Tinder-Lessons in Fashion Branding

Why fashion needs to stand for something.

If the number of women describing themselves as crazy on Tinder is any indication of the real world, the world really is not a safe place.

Luckily, most of us would like to be a lot more crazy than we actually are. Not because being us is bad, but because being someone other than yourself is immensely pleasurable.

Just look at the success of Snapchat. If you think Snapchat is about authenticity, about ‘being yourself’, you clearly have never used Snapchat lenses. Snapchat lenses, in fact, are so popular exactly because they relieve you from ‘being yourself’ and allow you to role-play. This roleplaying is so powerful a motivator, Snapchat is the only social platform not relying on “likes” and shares.

This jouissance of recognising yourself as someone else lies at the center of Marc Jacob’s quote:

Clothes mean nothing until someone lives in them.

Just like Snapchat lenses, fashion gives us this layer around us to release the jouissance of role-playing in our everyday lives. And as such these layers must stand for something, otherwise what’s the point?? This is why in fashion, branding is intrinsically connected to the function of fashion. The semantic feat of making a piece of clothing mean something cannot be achieved by design & production alone, but relies on communication to function.


The problem with many fashion brands today is that they are trying to copy the fashion bloggers — most of which are trying to copy each other. As a fashion photographer, I’ve seen and experienced this first hand. In fact, my Instagram feed got so bland after a while, I had to stop using it.

In a world where tinder is the de facto standard of dating you simply cannot afford not standing out.

Now, what do you stand for if you copy what is already out there? Worse still: who will look at your work if you look like everyone else? In a world where tinder is the de facto standard of dating, giving you seconds to impress, and Facebook is constantly optimising its platform to retain user attention, you simply cannot afford not standing out. You cannot afford ignoring the fact that you need to create visual content that stops thumbs from scrolling on — a feat comparable to stopping a train in full speed.

The use of harsh shadows in much of high fashion casts a second character from the model, creating a visual tension, which can be used to create micro-stories, conveying meaning beyond the mere visual canvas.

Similar to the way tinder works, you might describe the ideal fashion branding as the following series

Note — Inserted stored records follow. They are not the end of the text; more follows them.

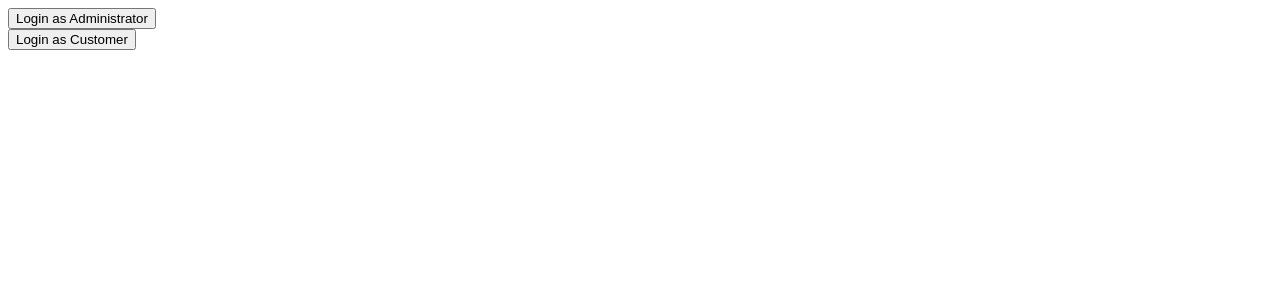
Repository: Abhishek123-1-2/Layered-Architecture-Design
Page: http://localhost/JavaCaseStudy/loginoption.jsp
An editor plug-in stored every save of this project. The page is shown before and after the next save, followed by the edit.
The browser window is 1280 px wide. The pictures show the whole page.
The page is served by Tomcat 9.

Above is the page before, as saved 2023-08-28 10:24:32.

After the next save:
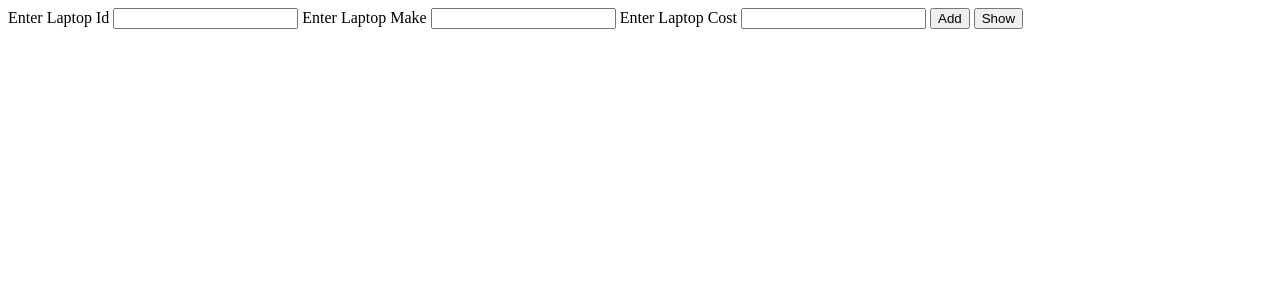
Saved 3 min 6 s later.
--- a/LayeredArchitectureDemo/JavaCaseStudy/src/main/webapp/loginoption.jsp
+++ b/LayeredArchitectureDemo/JavaCaseStudy/src/main/webapp/loginoption.jsp
@@ -6,16 +6,16 @@
 <meta charset="ISO-8859-1">
 <title>Insert title here</title>
 </head>
-<body><!--
-<input type="button" value="Login as Administrator" onclick="form.action='admin'">
-<br>
-<input type="button" value="Login as Customer" onclick="form.action='customer'">
-</body> -->
-
-<form action="login">
-<input type="button" value="Login as Administrator" onclick="form.action='logasAdmin'"/>
-<br>
-<input type="button" value="Login as Customer" onclick="form.action='loginasCustomer'"/>
+<body>
+<form action="insertLap">
+<label>Enter Laptop Id</label>
+<input type="text" name="lid">
+<label>Enter Laptop Make</label>
+<input type="text" name="make">
+<label>Enter Laptop Cost</label>
+<input type="text" name="cost">
+<button type="submit" onclick="form.action='add';">Add</button>
+<button type="submit" onclick="form.action='show';">Show</button>
 </form>
-
+</body>
 </html>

Thumbstop: A visual key stimulus that makes me stop scrolling or swiping through the newsfeed. This needs to be bold (!), so the key stimulus stands out. It also needs to relay emotionally, who the brand or item allows me to be.

Swipe: Only once I stop at a picture I will open their profile. Now it is important, that what I read next strengthens the impression I already have. In terms of Facebook marketing: Only when a bold image makes me stop scrolling will I look at what this picture is actually trying to sell me. I will then decide whether what I read in the title/description/posting text confirms my initial reaction to the image. If it does: I will click (or like, or connect, …)

Chat: Usually to secure a date, I will have to write the person I just matched with. Similarly, a fashion brand will have to engage with their potential customers — on their website, through messenger bots ,e-mail,… Firstly, we have to confirm that we are who we say we are on our profile. And secondly, we must convince them that they are going to have a good time with us.

Convert: Well…you all know what happens here, if all the previous steps are successful ;-)

None of this is even remotely revolutionary — which is why I am so flabbergasted that time after time brand are ignoring the importance of thumbstopping and of helping their customers be someone.

I’m a digital first fashion photographer between Vienna and London, whose work has been used by brands like L.K. Bennett, Cadenzza, Public Desire, Bench, Zara, Adidas, Fraternity Royal Collection. A short time ago, I co-founded the digital marketing agency UNIQUE unchained, as part of the UNIQUE network of advertising, public relations, and research agencies based in Vienna.

So get yourself a free consultation to see how you can make your brand even more awesome! ;-) Just write my at martin.prechelmacher@unique.at